Linda hasn't needed to dip into her 401(k) yet. She plans to start collecting Social Security when she turns 70, which will give her the maximum benefit. To earn money and keep busy, Linda has taken short-term contract editing jobs. She says she will only withdraw money from her savings if something catastrophic happens. Her husband’s salary is their main source of income.
“I am used to going out and spending money on other people,” she says. “We are very generous with our family and friends who are not as well off as we are. So we take care of a lot of people. We can’t do that anymore. I can’t go out and be frivolous anymore. I do have to look at what we spend - what I spend.”
Vogelbacher says cutting costs is essential when living in retirement, especially for those on a fixed income. He suggests moving to a tax-friendly location if possible. Kiplinger ranks Alaska, Wyoming, South Dakota, Mississippi, and Florida as the top five tax-friendly states for retirees. If their health allows, Vogelbacher recommends getting a part-time job. For those who own a home, he says paying off the mortgage is a smart financial move.
Monica’s only saving grace is that she paid off her mortgage in 2004. She says she wants to the spend the rest of her life in her home and would not consider moving, even to a tax-friendly state. Getting a job is not an option for Monica because of her poor health.
While retirees like Monica are getting by financially for the time being; Transamerica Institute highlights several key areas of vulnerability for seniors including low income, household debt, and poor retirement savings.
"Retirees are already living within limited means and risk outliving their savings," says Catherine Collinson of the Transamerica Institute. "How would they be able to cope with a shock such as long-term care expenses?"

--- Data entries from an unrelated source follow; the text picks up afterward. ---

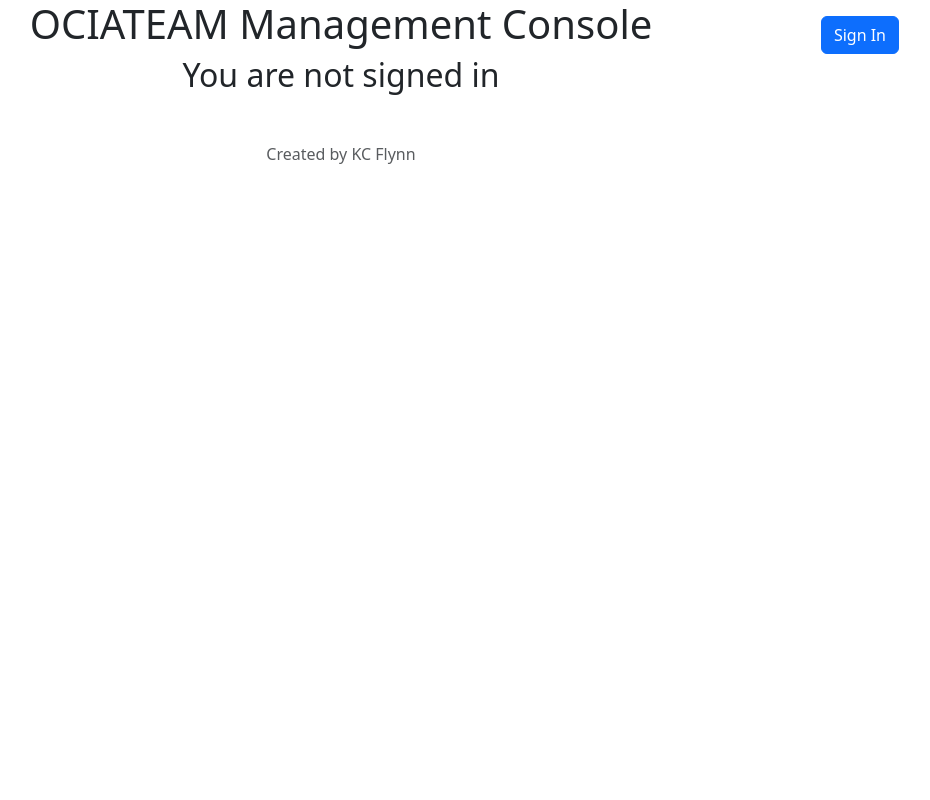
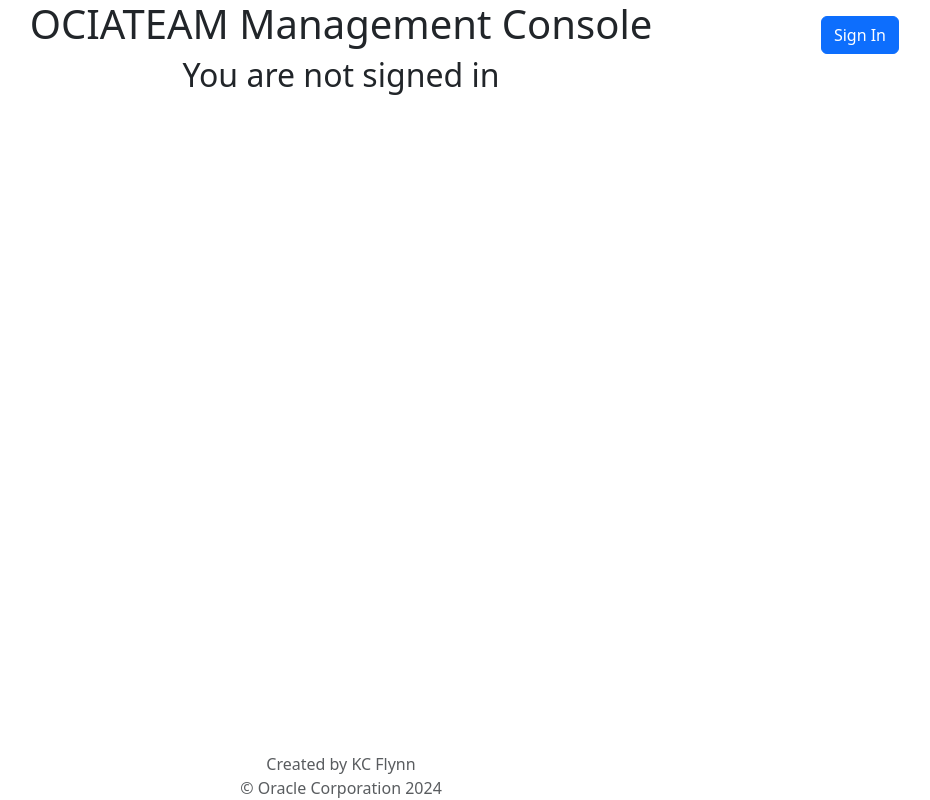
Before and after one commit to flynnkc/oci-management-portal, a Flask app: page / in a window 1280 px wide. Shown: the whole page, without its empty margins (299-1229 px from the left). Run offline with Flask 3, Linux system fonts and the light colour scheme; parts of the project's set-up code (start-up, migrations or seed data) failed here and were passed over; some libraries are stand-ins or nearby versions.

Commit message:
Footer fix

```diff
--- a/src/app/templates/base.html
+++ b/src/app/templates/base.html
@@ -37,11 +37,10 @@
     <script src="https://examplenamespace1.objectstorage.us-ashburn-1.oci.customer-oci.com/n/examplenamespace1/b/example-bucket-1/o/js%2Fbootstrap.bundle.min.js" integrity="sha384-YvpcrYf0tY3lHB60NNkmXc5s9fDVZLESaAA55NDzOxhy9GkcIdslK1eN7N6jIeHz" crossorigin="anonymous"></script>
     <script src="https://examplenamespace1.objectstorage.us-ashburn-1.oci.customer-oci.com/n/examplenamespace1/b/example-bucket-1/o/js%2Fhtmx.min.js" integrity="sha384-ujb1lZYygJmzgSwoxRggbCHcjc0rB2XoQrxeTUQyRjrOnlCoYta87iKBWq3EsdM2" crossorigin="anonymous"></script>
   </body>
-  <footer class="footer">
-    <div class="container sticky-bottom">
+  <footer class="fixed-bottom">
       {% block footer %}
       {% endblock %}
-      <p class="text-center text-muted">Created by KC Flynn</p>
-    </div>
+      <p class="text-center text-muted m-0">Created by KC Flynn</p>
+      <p class="text-center text-muted m-0">&copy; Oracle Corporation 2024</p>
   </footer>
 </html>
```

Collinson says many people mistakenly believe that Medicare will fully cover long-term care expenses. Some seniors also hope that their children will take care of them as they age. Monica is divorced and hasn’t mapped out what will happen to her when she cannot take care of herself. She has two of three adult children she would have to rely on for help. When Monica is asked what will happen in her in the future, she is silent.
Monica is one of the 44 percent of unmarried persons who rely on Social Security for 90 percent or more of their income. At the beginning of 2019, Monica and more than 62 million Americans received a 2.8 percent cost of living adjustment from Social Security. The increase is the largest since 2012.
With the Social Security hike, Monica’s monthly check climbed $33. Unfortunately, the new year also brought her a slight increase in what she pays for Medicare; along with a $500 property tax bill and the usual laundry list of monthly expenses.
"If you don't have much, the (Social Security) raise doesn't represent anything," she says with a dry laugh. "But it's good to get it."
Linda Bell joined FOX Business Network (FBN) in 2014 as an assignment editor. She is an award-winning writer of business and financial content. You can follow her on Twitter @lindanbell